The question of whether acquired drug-resistance mutations in relapsed paediatric acute lymphoblastic leukaemia (ALL) pre-exist or are induced by treatment has been answered in part by an international study.
Researchers in the US, Germany and China say their collaboration has found evidence of a specific mechanism by which thiopurine chemotherapy induced drug-resistance-associated mutations leading to relapse.
Using genomic and functional analysis of relapsed ALL they showed that thiopurine treatment in mismatch repair (MMR)-deficient leukaemias induced hotspot TP53 R248Q mutations through a specific mutational signature (thio-dMMR).
The researchers analysed more than 1,000 samples collected from the patients at different times in treatment, including samples from 181 patients collected at diagnosis, remission and relapse.
The study showed sequential MMR inactivation was followed by TP53 mutation in some patients with ALL.

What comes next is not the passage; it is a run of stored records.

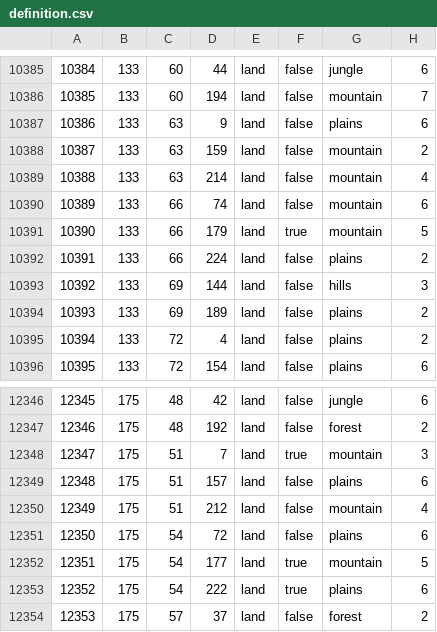
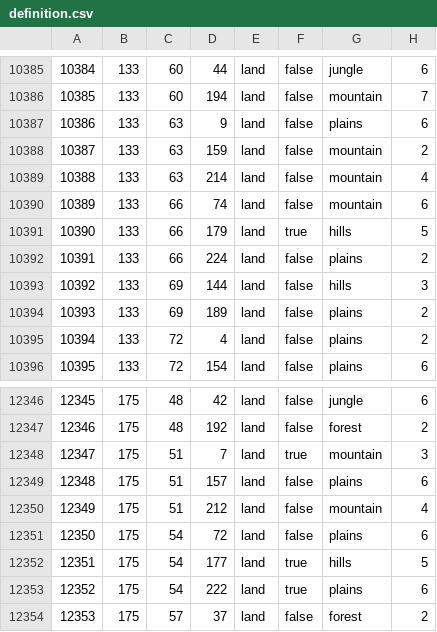
Before and after one commit to Tzarrrr/tfuyeet, a CSV file: map/definition.csv, drawn as a sheet; only a part is shown, gaps mark what is left out; the diff covers the shown part only.

```diff
--- a/map/definition.csv
+++ b/map/definition.csv
@@ -10390,3 +10390,3 @@
 10389;133;66;74;land;false;mountain;6
-10390;133;66;179;land;true;mountain;5
+10390;133;66;179;land;true;hills;5
 10391;133;66;224;land;false;plains;2
@@ -12351,3 +12351,3 @@
 12350;175;54;72;land;false;plains;6
-12351;175;54;177;land;true;mountain;5
+12351;175;54;177;land;true;hills;5
 12352;175;54;222;land;true;plains;6
```
Also changed, not shown: 5 edited cells elsewhere in this file, 2 other files.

The mutation promoted resistance to was associated with on-treatment relapse, poor treatment response and resistance to multiple chemotherapeutic agents, including vincristine, daunorubicin and cytarabine.
However it could potentially be reversed by pharmacological p53 reactivation, the researchers suggested in their paper published in Nature Medicine.
“The findings offer a paradigm shift in understanding how drug resistance develops,” said study investigator Dr Jinghui Zhang (PhD) St. Jude Children’s Research Hospital in Memphis.
“The results also suggest possible treatment strategies for ALL patients who relapse, including screening to identify those who should avoid additional thiopurine treatment.”
The researchers noted that 94% of patients with ALL become five-year survivors, but relapse remains the leading cause of death worldwide for children and adolescents with ALL.
They estimated that treatment-induced mutations played a role in 25% of paediatric ALL relapse. About 8% of ALL patients had evidence of the thiopurine-associated mismatch-repair signature.
The study findings study would not only change ALL treatment considerations, but also opens the door to study mechanistically how defective repair generates drug-resistant mutations, the authors suggested.
“In the future, it may be possible to monitor bone marrow during treatment as a way to detect these mutational signatures early enough to help identify at-risk patients who may be candidates for emerging therapies like CAR-T cells,” Dr Zhang said.